The IWGB is arguing that the government failed in its obligation to transpose health and safety directives from EU law into UK law. Whereas UK health and safety law only protects employees, EU law extends these protections to all those classified as workers. This law applies until the end of the Brexit transition period and the government has repeatedly promised to retain EU derived employment rights into the future.
The Trades Union Congress (TUC) said at least 10% of adults in the UK engage in gig economy work, which accounts for about 4.7 million workers.
Road transport drivers, including taxi and cab drivers and chauffeurs, were found to be one of the professions with the highest death rates according to the Office for National Statistics (ONS), with 65.3 deaths per 100,000.

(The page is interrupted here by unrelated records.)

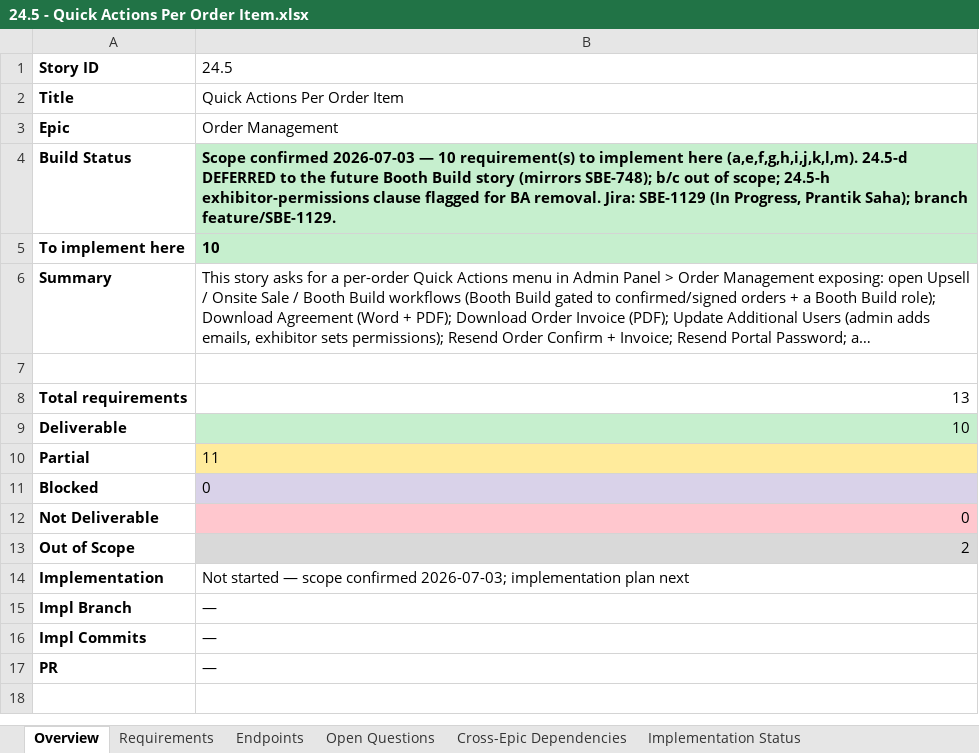
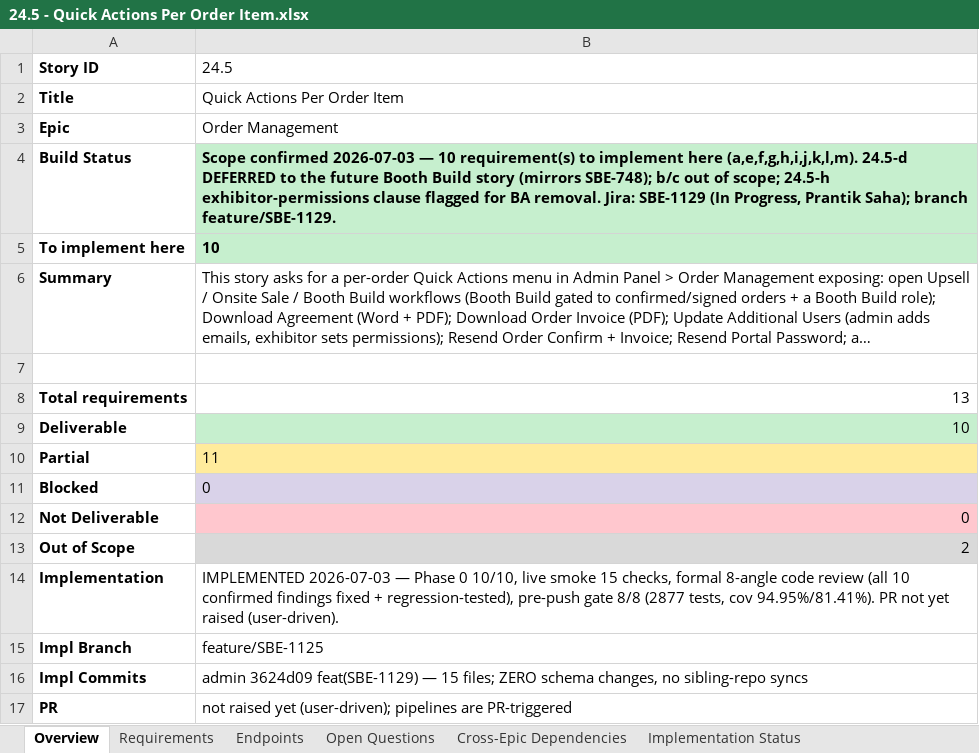
Before and after one commit to prantikUIPL/sbe-backend-workspace, an Excel workbook: order_management/24.5-quick-actions-per-order-item/24.5 - Quick Actions Per Order Item.xlsx, sheet Overview, drawn as a sheet; long unchanged cells end in …; values as stored, in another font and other column widths than the file's, no borders; the diff names each change by its address in the sheet, - before the commit and + after, or states it on an @@ line.

Commit message:
docs(order-management): record 24.5 implementation — built on feature/SBE-1125 (3624d09), review register added, PR pending

```diff
--- a/order_management/24.5-quick-actions-per-order-item/24.5 - Quick Actions Per Order Item.xlsx (sheet Overview)
+++ b/order_management/24.5-quick-actions-per-order-item/24.5 - Quick Actions Per Order Item.xlsx (sheet Overview)
-B14: Not started — scope confirmed 2026-07-03; implementation plan next
+B14: IMPLEMENTED 2026-07-03 — Phase 0 10/10, live smoke 15 checks, formal 8-angle code review (all 10 confirmed findings fixed + regression-tested), pre-push gate 8/8 (2877 tests, cov 94.95%/81.41%). PR not yet raised (user-driven).
-B15: —
+B15: feature/SBE-1125
-B16: —
+B16: admin 3624d09 feat(SBE-1129) — 15 files; ZERO schema changes, no sibling-repo syncs
-B17: —
+B17: not raised yet (user-driven); pipelines are PR-triggered
```
Also changed, not shown: sheet Requirements, sheet Implementation Status, 2 other files.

'During the first wave we stepped out our front doors every Thursday to applaud key workers for the vital work they were doing, risks taken for all of us,' said IWGB president Henry Chango Lopez. 'Meanwhile, the government turned a blind eye as gig economy companies cut corners on health and safety. As a second wave approaches, it’s time for us all to stand by our frontline and demand basic protections for those going out to work each day to get us through this crisis.'
The judgment is expected to be handed down next month.